EXCERPTED RECORDS below:

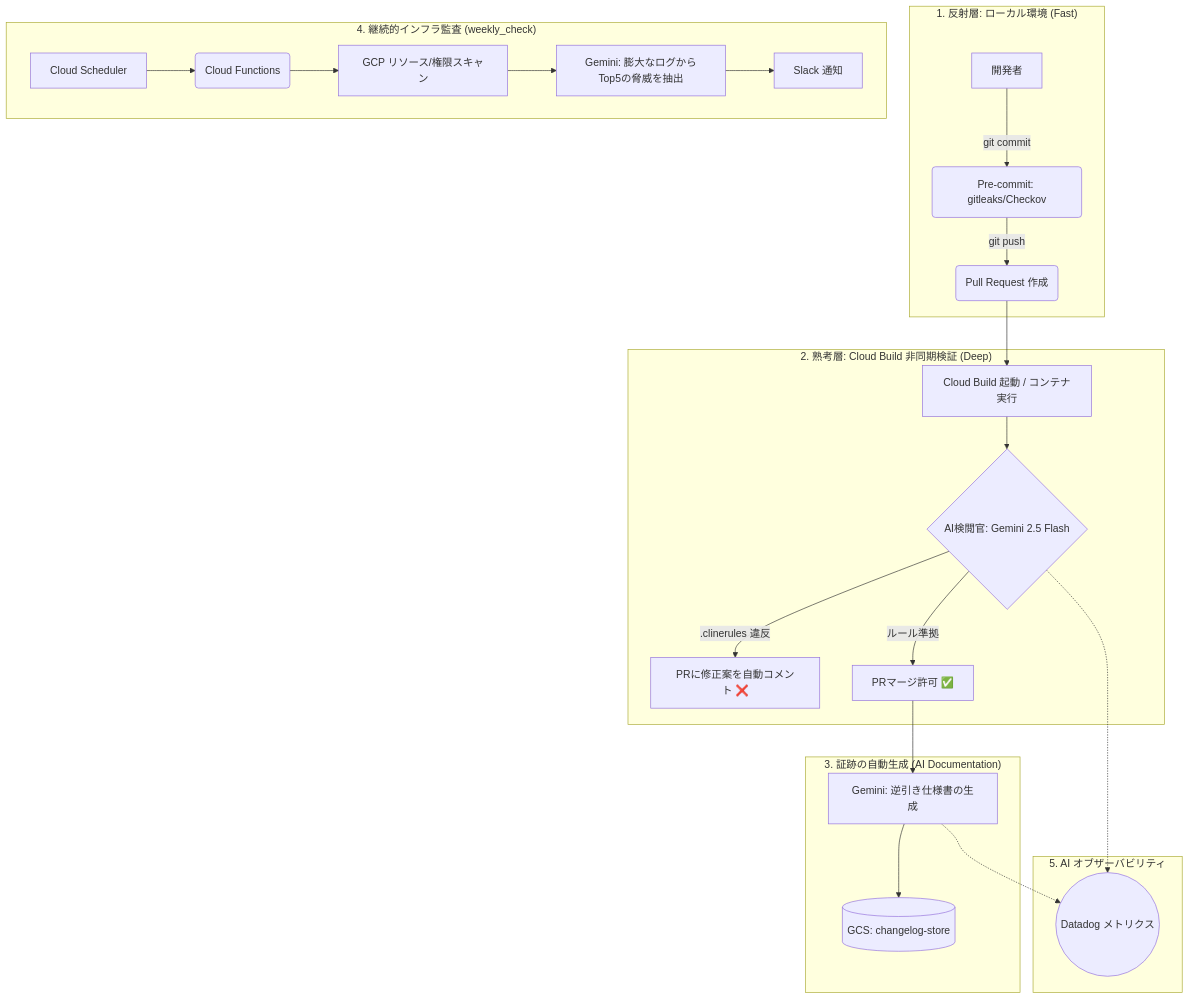
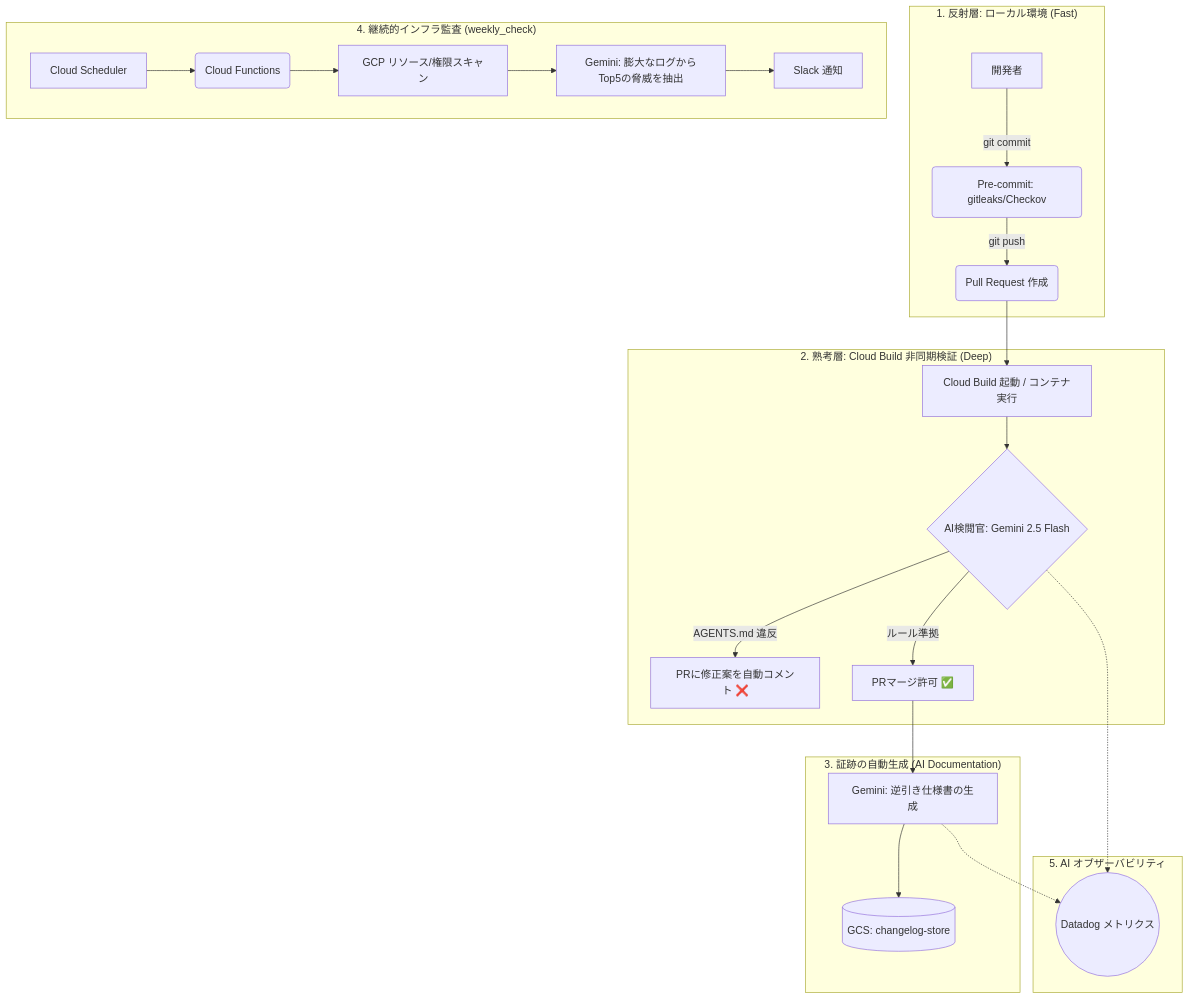
The diagram in README.md (shinkawamisaki/gcp-base), drawn with Mermaid before and after one commit. The commit also changed other lines of this file and 15 other files, not shown here.

First line of the commit message:
[gcp-base] 憲法 .clinerules を AGENTS.md へ改名 (#42)

````diff
--- a/README.md
+++ b/README.md
@@ -30,31 +30,31 @@
 ```mermaid
 graph TD
     subgraph "1. 反射層: ローカル環境 (Fast)"
         A[開発者] -->|git commit| B(Pre-commit: gitleaks/Checkov)
         B -->|git push| C(Pull Request 作成)
     end
 
     subgraph "2. 熟考層: Cloud Build 非同期検証 (Deep)"
         C --> D[Cloud Build 起動 / コンテナ実行]
         D --> E{AI検閲官: Gemini 2.5 Flash}
-        E -->|.clinerules 違反| F[PRに修正案を自動コメント ❌]
+        E -->|AGENTS.md 違反| F[PRに修正案を自動コメント ❌]
         E -->|ルール準拠| G[PRマージ許可 ✅]
     end
 
     subgraph "3. 証跡の自動生成 (AI Documentation)"
         G --> H[Gemini: 逆引き仕様書の生成]
         H --> I[(GCS: changelog-store)]
     end
 
     subgraph "4. 継続的インフラ監査 (weekly_check)"
         J[Cloud Scheduler] --> K(Cloud Functions)
         K --> L[GCP リソース/権限スキャン]
         L --> M[Gemini: 膨大なログからTop5の脅威を抽出]
         M --> N[Slack 通知]
     end
 
     subgraph "5. AI オブザーバビリティ"
         E -.-> O((Datadog メトリクス))
         H -.-> O
     end
 ```
````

End of EXCERPTED RECORDS.

Copy out every entry above exactly. Leave the pictures out.

RESPONSE FOR THIS EXERCISE:
The diagram in README.md (shinkawamisaki/gcp-base), drawn with Mermaid before and after one commit. The commit also changed other lines of this file and 15 other files, not shown here.

First line of the commit message:
[gcp-base] 憲法 .clinerules を AGENTS.md へ改名 (#42)

````diff
--- a/README.md
+++ b/README.md
@@ -30,31 +30,31 @@
 ```mermaid
 graph TD
     subgraph "1. 反射層: ローカル環境 (Fast)"
         A[開発者] -->|git commit| B(Pre-commit: gitleaks/Checkov)
         B -->|git push| C(Pull Request 作成)
     end
 
     subgraph "2. 熟考層: Cloud Build 非同期検証 (Deep)"
         C --> D[Cloud Build 起動 / コンテナ実行]
         D --> E{AI検閲官: Gemini 2.5 Flash}
-        E -->|.clinerules 違反| F[PRに修正案を自動コメント ❌]
+        E -->|AGENTS.md 違反| F[PRに修正案を自動コメント ❌]
         E -->|ルール準拠| G[PRマージ許可 ✅]
     end
 
     subgraph "3. 証跡の自動生成 (AI Documentation)"
         G --> H[Gemini: 逆引き仕様書の生成]
         H --> I[(GCS: changelog-store)]
     end
 
     subgraph "4. 継続的インフラ監査 (weekly_check)"
         J[Cloud Scheduler] --> K(Cloud Functions)
         K --> L[GCP リソース/権限スキャン]
         L --> M[Gemini: 膨大なログからTop5の脅威を抽出]
         M --> N[Slack 通知]
     end
 
     subgraph "5. AI オブザーバビリティ"
         E -.-> O((Datadog メトリクス))
         H -.-> O
     end
 ```
````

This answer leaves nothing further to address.